• **Task item**:
Give back the records below exactly, every one, with no pictures.

Difference listings
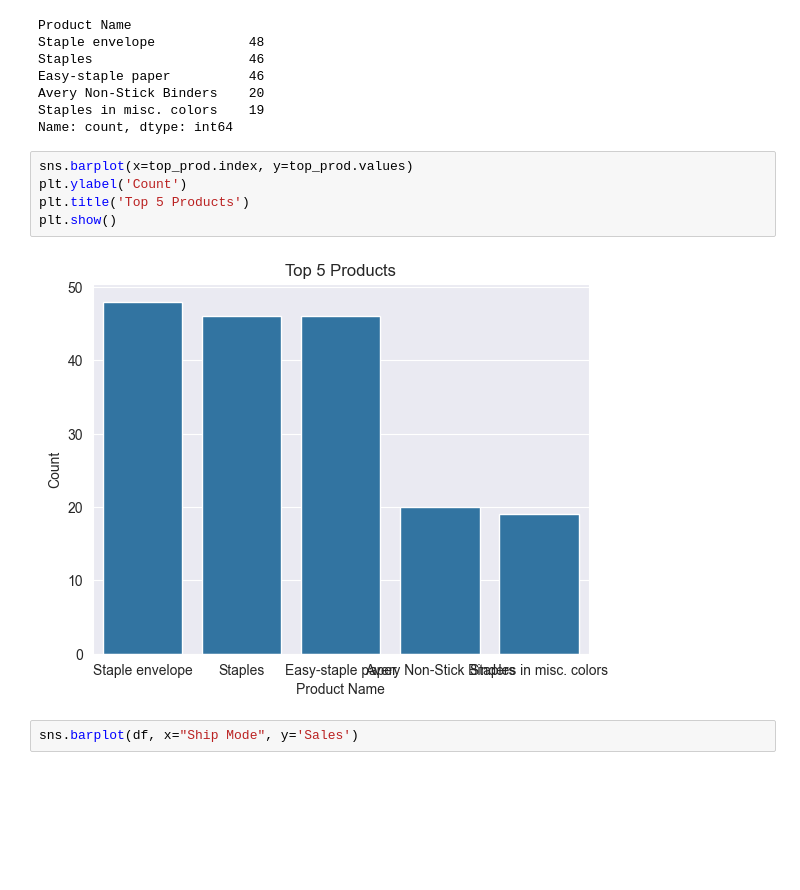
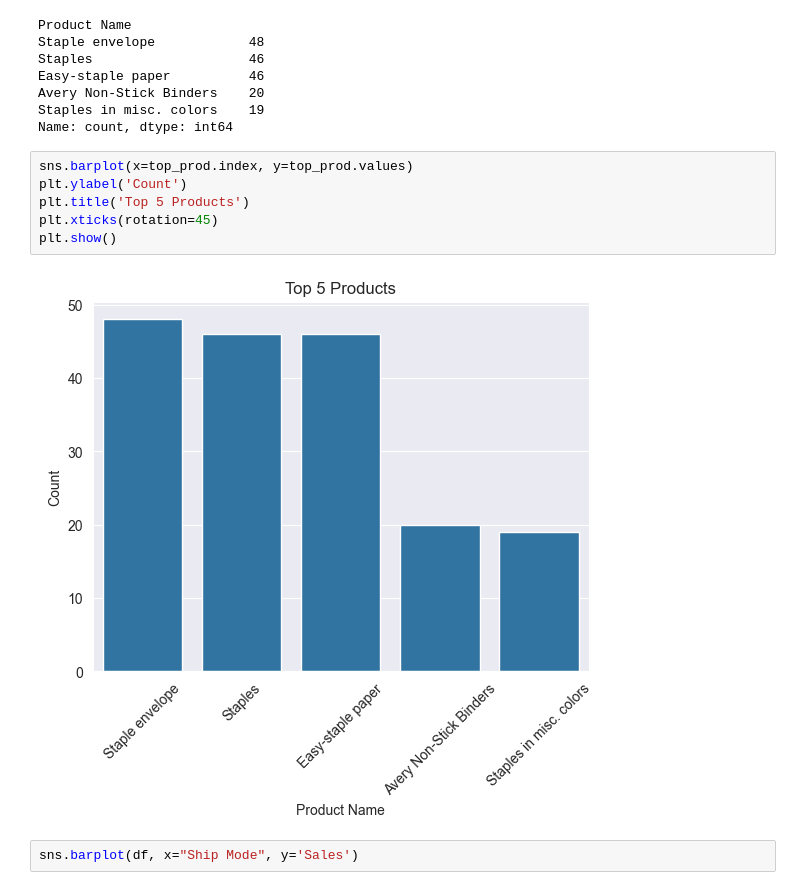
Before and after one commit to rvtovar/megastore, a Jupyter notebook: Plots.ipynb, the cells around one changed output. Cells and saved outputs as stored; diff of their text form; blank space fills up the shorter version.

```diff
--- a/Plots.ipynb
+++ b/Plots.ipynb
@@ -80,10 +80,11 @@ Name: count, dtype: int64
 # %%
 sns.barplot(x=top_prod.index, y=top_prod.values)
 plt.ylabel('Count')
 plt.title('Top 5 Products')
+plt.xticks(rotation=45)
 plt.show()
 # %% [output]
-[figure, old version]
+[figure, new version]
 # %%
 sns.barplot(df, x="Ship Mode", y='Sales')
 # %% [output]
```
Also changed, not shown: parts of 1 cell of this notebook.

• **Written response**:
Before and after one commit to rvtovar/megastore, a Jupyter notebook: Plots.ipynb, the cells around one changed output. Cells and saved outputs as stored; diff of their text form; blank space fills up the shorter version.

```diff
--- a/Plots.ipynb
+++ b/Plots.ipynb
@@ -80,10 +80,11 @@ Name: count, dtype: int64
 # %%
 sns.barplot(x=top_prod.index, y=top_prod.values)
 plt.ylabel('Count')
 plt.title('Top 5 Products')
+plt.xticks(rotation=45)
 plt.show()
 # %% [output]
-[figure, old version]
+[figure, new version]
 # %%
 sns.barplot(df, x="Ship Mode", y='Sales')
 # %% [output]
```
Also changed, not shown: parts of 1 cell of this notebook.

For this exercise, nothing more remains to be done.